== Itemized modification records ==

<<<<

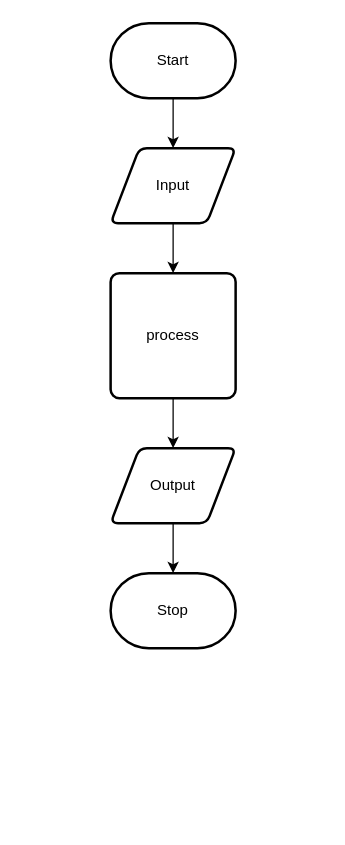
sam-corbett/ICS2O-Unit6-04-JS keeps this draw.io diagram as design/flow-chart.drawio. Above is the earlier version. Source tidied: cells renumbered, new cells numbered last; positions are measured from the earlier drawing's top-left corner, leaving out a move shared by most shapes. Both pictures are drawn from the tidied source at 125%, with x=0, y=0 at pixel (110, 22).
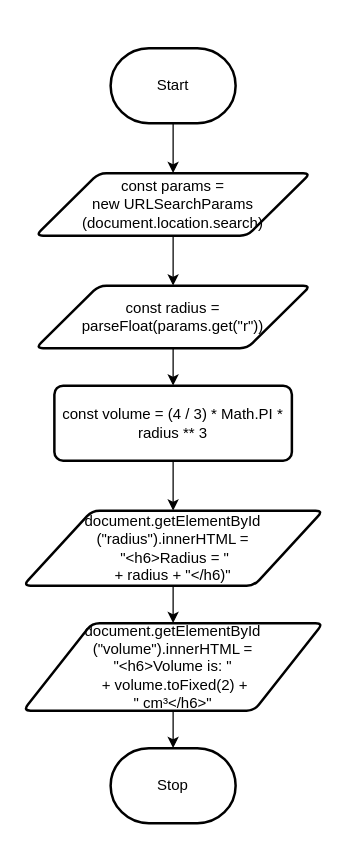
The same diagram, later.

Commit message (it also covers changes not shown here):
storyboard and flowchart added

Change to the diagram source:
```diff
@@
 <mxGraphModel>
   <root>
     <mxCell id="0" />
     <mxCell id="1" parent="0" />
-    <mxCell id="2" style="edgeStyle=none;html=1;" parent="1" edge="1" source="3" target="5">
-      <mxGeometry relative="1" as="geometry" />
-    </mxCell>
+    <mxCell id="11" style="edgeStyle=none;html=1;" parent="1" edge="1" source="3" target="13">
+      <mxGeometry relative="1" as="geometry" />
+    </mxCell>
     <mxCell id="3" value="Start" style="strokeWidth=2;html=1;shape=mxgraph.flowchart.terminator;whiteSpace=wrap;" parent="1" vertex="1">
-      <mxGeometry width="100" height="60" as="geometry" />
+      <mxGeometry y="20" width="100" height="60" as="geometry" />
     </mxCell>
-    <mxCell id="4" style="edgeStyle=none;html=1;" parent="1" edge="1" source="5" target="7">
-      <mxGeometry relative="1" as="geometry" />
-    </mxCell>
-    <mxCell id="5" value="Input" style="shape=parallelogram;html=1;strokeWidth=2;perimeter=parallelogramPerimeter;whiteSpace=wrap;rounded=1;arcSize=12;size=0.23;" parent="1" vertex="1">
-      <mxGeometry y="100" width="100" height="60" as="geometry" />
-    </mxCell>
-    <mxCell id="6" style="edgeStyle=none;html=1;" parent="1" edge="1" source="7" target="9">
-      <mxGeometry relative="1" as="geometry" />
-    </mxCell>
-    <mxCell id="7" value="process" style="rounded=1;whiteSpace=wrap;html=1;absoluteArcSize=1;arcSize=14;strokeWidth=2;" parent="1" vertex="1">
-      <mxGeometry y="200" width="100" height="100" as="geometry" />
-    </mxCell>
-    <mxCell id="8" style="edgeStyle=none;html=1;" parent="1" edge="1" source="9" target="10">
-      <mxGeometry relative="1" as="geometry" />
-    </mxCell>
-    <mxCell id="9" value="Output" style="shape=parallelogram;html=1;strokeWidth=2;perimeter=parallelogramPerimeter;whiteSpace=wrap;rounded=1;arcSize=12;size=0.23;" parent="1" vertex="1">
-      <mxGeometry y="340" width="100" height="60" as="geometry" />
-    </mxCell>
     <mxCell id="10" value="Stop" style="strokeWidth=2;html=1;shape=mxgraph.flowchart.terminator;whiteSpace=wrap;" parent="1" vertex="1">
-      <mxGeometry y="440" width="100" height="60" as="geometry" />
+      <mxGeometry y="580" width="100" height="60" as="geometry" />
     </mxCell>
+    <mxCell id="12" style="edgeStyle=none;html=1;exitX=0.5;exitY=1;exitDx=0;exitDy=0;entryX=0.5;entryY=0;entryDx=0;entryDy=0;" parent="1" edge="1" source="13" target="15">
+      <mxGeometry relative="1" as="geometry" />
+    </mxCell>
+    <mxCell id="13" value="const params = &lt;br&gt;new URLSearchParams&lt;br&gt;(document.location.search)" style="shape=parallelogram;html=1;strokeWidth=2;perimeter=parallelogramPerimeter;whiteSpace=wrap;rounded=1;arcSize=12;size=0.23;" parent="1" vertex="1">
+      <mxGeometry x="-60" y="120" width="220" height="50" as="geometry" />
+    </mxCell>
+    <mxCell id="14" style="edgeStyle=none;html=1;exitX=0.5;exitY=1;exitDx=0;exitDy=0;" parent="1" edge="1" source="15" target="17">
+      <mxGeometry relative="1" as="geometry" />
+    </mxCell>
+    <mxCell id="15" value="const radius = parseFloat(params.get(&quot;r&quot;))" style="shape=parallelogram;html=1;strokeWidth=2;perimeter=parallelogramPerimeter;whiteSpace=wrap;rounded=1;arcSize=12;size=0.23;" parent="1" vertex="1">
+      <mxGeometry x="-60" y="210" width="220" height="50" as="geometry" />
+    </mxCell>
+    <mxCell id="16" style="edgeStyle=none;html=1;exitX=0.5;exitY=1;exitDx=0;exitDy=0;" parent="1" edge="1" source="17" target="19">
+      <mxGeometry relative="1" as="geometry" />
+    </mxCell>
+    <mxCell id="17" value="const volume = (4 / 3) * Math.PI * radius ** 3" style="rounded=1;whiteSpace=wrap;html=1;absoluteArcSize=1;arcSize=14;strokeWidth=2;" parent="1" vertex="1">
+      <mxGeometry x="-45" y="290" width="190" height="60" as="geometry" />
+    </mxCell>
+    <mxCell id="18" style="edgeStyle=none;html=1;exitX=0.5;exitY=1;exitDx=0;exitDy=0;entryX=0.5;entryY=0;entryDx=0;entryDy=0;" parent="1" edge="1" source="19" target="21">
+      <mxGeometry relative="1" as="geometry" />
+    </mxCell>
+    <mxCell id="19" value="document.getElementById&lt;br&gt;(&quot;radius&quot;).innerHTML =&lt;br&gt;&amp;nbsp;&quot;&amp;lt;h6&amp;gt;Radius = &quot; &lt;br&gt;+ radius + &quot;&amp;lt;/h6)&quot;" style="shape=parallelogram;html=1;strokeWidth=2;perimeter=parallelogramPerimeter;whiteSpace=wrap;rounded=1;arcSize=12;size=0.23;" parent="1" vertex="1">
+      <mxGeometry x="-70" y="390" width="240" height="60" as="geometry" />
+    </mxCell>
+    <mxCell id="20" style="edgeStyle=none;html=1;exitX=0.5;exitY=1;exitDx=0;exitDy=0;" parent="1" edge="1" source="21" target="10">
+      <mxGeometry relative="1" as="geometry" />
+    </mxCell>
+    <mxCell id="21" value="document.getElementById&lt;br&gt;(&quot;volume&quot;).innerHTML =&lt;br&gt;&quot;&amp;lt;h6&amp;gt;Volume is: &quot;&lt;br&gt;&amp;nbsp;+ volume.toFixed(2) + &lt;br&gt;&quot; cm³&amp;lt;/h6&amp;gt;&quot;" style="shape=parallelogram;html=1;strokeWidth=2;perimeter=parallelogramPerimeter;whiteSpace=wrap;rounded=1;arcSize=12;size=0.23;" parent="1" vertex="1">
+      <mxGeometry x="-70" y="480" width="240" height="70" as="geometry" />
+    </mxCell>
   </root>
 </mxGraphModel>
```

>>>>

Give the data again exactly as it stands, apart from the pictures.

== Solution for this task ==
sam-corbett/ICS2O-Unit6-04-JS keeps this draw.io diagram as design/flow-chart.drawio. Above is the earlier version. Source tidied: cells renumbered, new cells numbered last; positions are measured from the earlier drawing's top-left corner, leaving out a move shared by most shapes. Both pictures are drawn from the tidied source at 125%, with x=0, y=0 at pixel (110, 22).
The same diagram, later.

Commit message (it also covers changes not shown here):
storyboard and flowchart added

Change to the diagram source:
```diff
@@
 <mxGraphModel>
   <root>
     <mxCell id="0" />
     <mxCell id="1" parent="0" />
-    <mxCell id="2" style="edgeStyle=none;html=1;" parent="1" edge="1" source="3" target="5">
-      <mxGeometry relative="1" as="geometry" />
-    </mxCell>
+    <mxCell id="11" style="edgeStyle=none;html=1;" parent="1" edge="1" source="3" target="13">
+      <mxGeometry relative="1" as="geometry" />
+    </mxCell>
     <mxCell id="3" value="Start" style="strokeWidth=2;html=1;shape=mxgraph.flowchart.terminator;whiteSpace=wrap;" parent="1" vertex="1">
-      <mxGeometry width="100" height="60" as="geometry" />
+      <mxGeometry y="20" width="100" height="60" as="geometry" />
     </mxCell>
-    <mxCell id="4" style="edgeStyle=none;html=1;" parent="1" edge="1" source="5" target="7">
-      <mxGeometry relative="1" as="geometry" />
-    </mxCell>
-    <mxCell id="5" value="Input" style="shape=parallelogram;html=1;strokeWidth=2;perimeter=parallelogramPerimeter;whiteSpace=wrap;rounded=1;arcSize=12;size=0.23;" parent="1" vertex="1">
-      <mxGeometry y="100" width="100" height="60" as="geometry" />
-    </mxCell>
-    <mxCell id="6" style="edgeStyle=none;html=1;" parent="1" edge="1" source="7" target="9">
-      <mxGeometry relative="1" as="geometry" />
-    </mxCell>
-    <mxCell id="7" value="process" style="rounded=1;whiteSpace=wrap;html=1;absoluteArcSize=1;arcSize=14;strokeWidth=2;" parent="1" vertex="1">
-      <mxGeometry y="200" width="100" height="100" as="geometry" />
-    </mxCell>
-    <mxCell id="8" style="edgeStyle=none;html=1;" parent="1" edge="1" source="9" target="10">
-      <mxGeometry relative="1" as="geometry" />
-    </mxCell>
-    <mxCell id="9" value="Output" style="shape=parallelogram;html=1;strokeWidth=2;perimeter=parallelogramPerimeter;whiteSpace=wrap;rounded=1;arcSize=12;size=0.23;" parent="1" vertex="1">
-      <mxGeometry y="340" width="100" height="60" as="geometry" />
-    </mxCell>
     <mxCell id="10" value="Stop" style="strokeWidth=2;html=1;shape=mxgraph.flowchart.terminator;whiteSpace=wrap;" parent="1" vertex="1">
-      <mxGeometry y="440" width="100" height="60" as="geometry" />
+      <mxGeometry y="580" width="100" height="60" as="geometry" />
     </mxCell>
+    <mxCell id="12" style="edgeStyle=none;html=1;exitX=0.5;exitY=1;exitDx=0;exitDy=0;entryX=0.5;entryY=0;entryDx=0;entryDy=0;" parent="1" edge="1" source="13" target="15">
+      <mxGeometry relative="1" as="geometry" />
+    </mxCell>
+    <mxCell id="13" value="const params = &lt;br&gt;new URLSearchParams&lt;br&gt;(document.location.search)" style="shape=parallelogram;html=1;strokeWidth=2;perimeter=parallelogramPerimeter;whiteSpace=wrap;rounded=1;arcSize=12;size=0.23;" parent="1" vertex="1">
+      <mxGeometry x="-60" y="120" width="220" height="50" as="geometry" />
+    </mxCell>
+    <mxCell id="14" style="edgeStyle=none;html=1;exitX=0.5;exitY=1;exitDx=0;exitDy=0;" parent="1" edge="1" source="15" target="17">
+      <mxGeometry relative="1" as="geometry" />
+    </mxCell>
+    <mxCell id="15" value="const radius = parseFloat(params.get(&quot;r&quot;))" style="shape=parallelogram;html=1;strokeWidth=2;perimeter=parallelogramPerimeter;whiteSpace=wrap;rounded=1;arcSize=12;size=0.23;" parent="1" vertex="1">
+      <mxGeometry x="-60" y="210" width="220" height="50" as="geometry" />
+    </mxCell>
+    <mxCell id="16" style="edgeStyle=none;html=1;exitX=0.5;exitY=1;exitDx=0;exitDy=0;" parent="1" edge="1" source="17" target="19">
+      <mxGeometry relative="1" as="geometry" />
+    </mxCell>
+    <mxCell id="17" value="const volume = (4 / 3) * Math.PI * radius ** 3" style="rounded=1;whiteSpace=wrap;html=1;absoluteArcSize=1;arcSize=14;strokeWidth=2;" parent="1" vertex="1">
+      <mxGeometry x="-45" y="290" width="190" height="60" as="geometry" />
+    </mxCell>
+    <mxCell id="18" style="edgeStyle=none;html=1;exitX=0.5;exitY=1;exitDx=0;exitDy=0;entryX=0.5;entryY=0;entryDx=0;entryDy=0;" parent="1" edge="1" source="19" target="21">
+      <mxGeometry relative="1" as="geometry" />
+    </mxCell>
+    <mxCell id="19" value="document.getElementById&lt;br&gt;(&quot;radius&quot;).innerHTML =&lt;br&gt;&amp;nbsp;&quot;&amp;lt;h6&amp;gt;Radius = &quot; &lt;br&gt;+ radius + &quot;&amp;lt;/h6)&quot;" style="shape=parallelogram;html=1;strokeWidth=2;perimeter=parallelogramPerimeter;whiteSpace=wrap;rounded=1;arcSize=12;size=0.23;" parent="1" vertex="1">
+      <mxGeometry x="-70" y="390" width="240" height="60" as="geometry" />
+    </mxCell>
+    <mxCell id="20" style="edgeStyle=none;html=1;exitX=0.5;exitY=1;exitDx=0;exitDy=0;" parent="1" edge="1" source="21" target="10">
+      <mxGeometry relative="1" as="geometry" />
+    </mxCell>
+    <mxCell id="21" value="document.getElementById&lt;br&gt;(&quot;volume&quot;).innerHTML =&lt;br&gt;&quot;&amp;lt;h6&amp;gt;Volume is: &quot;&lt;br&gt;&amp;nbsp;+ volume.toFixed(2) + &lt;br&gt;&quot; cm³&amp;lt;/h6&amp;gt;&quot;" style="shape=parallelogram;html=1;strokeWidth=2;perimeter=parallelogramPerimeter;whiteSpace=wrap;rounded=1;arcSize=12;size=0.23;" parent="1" vertex="1">
+      <mxGeometry x="-70" y="480" width="240" height="70" as="geometry" />
+    </mxCell>
   </root>
 </mxGraphModel>
```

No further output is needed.